Quicken is a popular commercial record-keeping package that is:
User friendly. Quicken is easy for people unfamiliar with accounting terms to use, making it a good place to start when changing from a hand-kept cash accounting system to computerized records.
Inexpensive and readily available. Depending on the version that you select, Quicken may be purchased for $40-50 at many retail outlets.
Flexible. Allows record-keeping for a wide variety of agricultural and non-ag business enterprises.
Widely used. Users can compare notes with neighbors on its application and use.
Quicken's checkbook register makes for a familiar environment to begin computerized recordkeeping. Although Quicken includes only home and general business income and expense categories, farm income and expense categories are easily added. Import options allow you to add a farm category list created at Oklahoma State University that matches the tax Schedule F, minimizing the effort required to develop a beginning chart of accounts.
Quicken's "class" feature can be used with categories to further identify and sort transactions to allow cash reports by enterprise, by partnership share, or by farm. QuickFill features recognize and complete repetitive transactions to reduce the typing required. Splits of transactions allow a specific transaction to be divided into as many as 30 components with different category and/or class assignments. For example, a check written to a farm supply store can be separated into expenses for fertilizer for wheat, feed for hogs, and fuel for checking cattle.
Reports—transactions, cash flow, account balances, balance sheet, comparison, tax summary—are easily generated, information filtered and layout modified. Although tax schedules are not generated, tax schedule reports summarize information recorded that pertains to a specific tax schedule and data can be exported to other software such as TurboTax®.
Built-in financial planning and monitoring features are also useful. Loans can be amortized with scheduled payments retained for future use. Whole farm budgets based on historic Quicken® data can be generated quickly and easily as can budgets developed from "scratch". Comparison reports highlight budget versus actual figures. Quicken files can be imported easily into QuickBooks®, a popular small business accounting package, if the producer later requires a more sophisticated financial record keeping system.

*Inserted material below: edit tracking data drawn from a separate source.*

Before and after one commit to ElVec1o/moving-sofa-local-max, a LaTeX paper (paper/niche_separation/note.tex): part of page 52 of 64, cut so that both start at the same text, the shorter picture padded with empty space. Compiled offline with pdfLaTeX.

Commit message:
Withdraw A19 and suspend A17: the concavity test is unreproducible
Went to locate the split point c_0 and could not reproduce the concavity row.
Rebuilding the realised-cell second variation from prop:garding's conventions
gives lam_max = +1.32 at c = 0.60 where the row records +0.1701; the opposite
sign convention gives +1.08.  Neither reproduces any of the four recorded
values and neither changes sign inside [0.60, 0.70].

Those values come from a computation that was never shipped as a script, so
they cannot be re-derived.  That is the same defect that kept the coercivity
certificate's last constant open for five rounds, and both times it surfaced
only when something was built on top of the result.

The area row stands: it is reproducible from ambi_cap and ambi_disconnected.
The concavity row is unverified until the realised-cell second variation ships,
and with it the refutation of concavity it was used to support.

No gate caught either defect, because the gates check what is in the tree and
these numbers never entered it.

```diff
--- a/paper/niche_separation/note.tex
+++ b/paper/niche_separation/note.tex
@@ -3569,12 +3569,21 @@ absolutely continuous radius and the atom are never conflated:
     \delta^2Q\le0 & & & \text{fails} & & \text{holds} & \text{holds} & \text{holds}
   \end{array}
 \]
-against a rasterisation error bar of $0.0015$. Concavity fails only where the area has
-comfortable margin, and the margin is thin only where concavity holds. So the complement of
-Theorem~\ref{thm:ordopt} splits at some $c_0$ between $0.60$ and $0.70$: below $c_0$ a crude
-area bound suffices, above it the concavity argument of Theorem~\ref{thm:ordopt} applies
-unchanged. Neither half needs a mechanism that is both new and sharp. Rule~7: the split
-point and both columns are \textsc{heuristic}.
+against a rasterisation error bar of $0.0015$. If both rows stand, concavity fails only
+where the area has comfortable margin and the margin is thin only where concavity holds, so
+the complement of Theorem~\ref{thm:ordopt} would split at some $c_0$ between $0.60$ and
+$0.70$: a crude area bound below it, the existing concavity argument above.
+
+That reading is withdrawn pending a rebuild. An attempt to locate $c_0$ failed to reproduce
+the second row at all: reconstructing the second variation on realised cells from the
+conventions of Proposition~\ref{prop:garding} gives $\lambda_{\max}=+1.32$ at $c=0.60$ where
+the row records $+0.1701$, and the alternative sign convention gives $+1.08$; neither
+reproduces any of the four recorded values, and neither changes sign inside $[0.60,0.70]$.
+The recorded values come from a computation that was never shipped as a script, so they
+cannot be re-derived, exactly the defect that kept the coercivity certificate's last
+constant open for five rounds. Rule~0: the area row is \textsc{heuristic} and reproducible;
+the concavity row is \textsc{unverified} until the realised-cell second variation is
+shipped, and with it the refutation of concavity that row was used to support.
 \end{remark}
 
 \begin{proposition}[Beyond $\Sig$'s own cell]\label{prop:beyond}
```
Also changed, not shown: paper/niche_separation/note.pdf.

For agricultural users, a major shortcoming in Quicken is the inability to easily summarize physical data associated with individual financial transactions, making it hard to integrate production and financial records in reports and analysis. Within Quicken, physical quantities and price per unit information can be stored in memo lines and exported to spreadsheets for further summary and analysis. Likewise it is difficult to maintain a depreciation schedule for individual assets. Since Quicken was written for a broad personal finance market, the user must adjust to the software.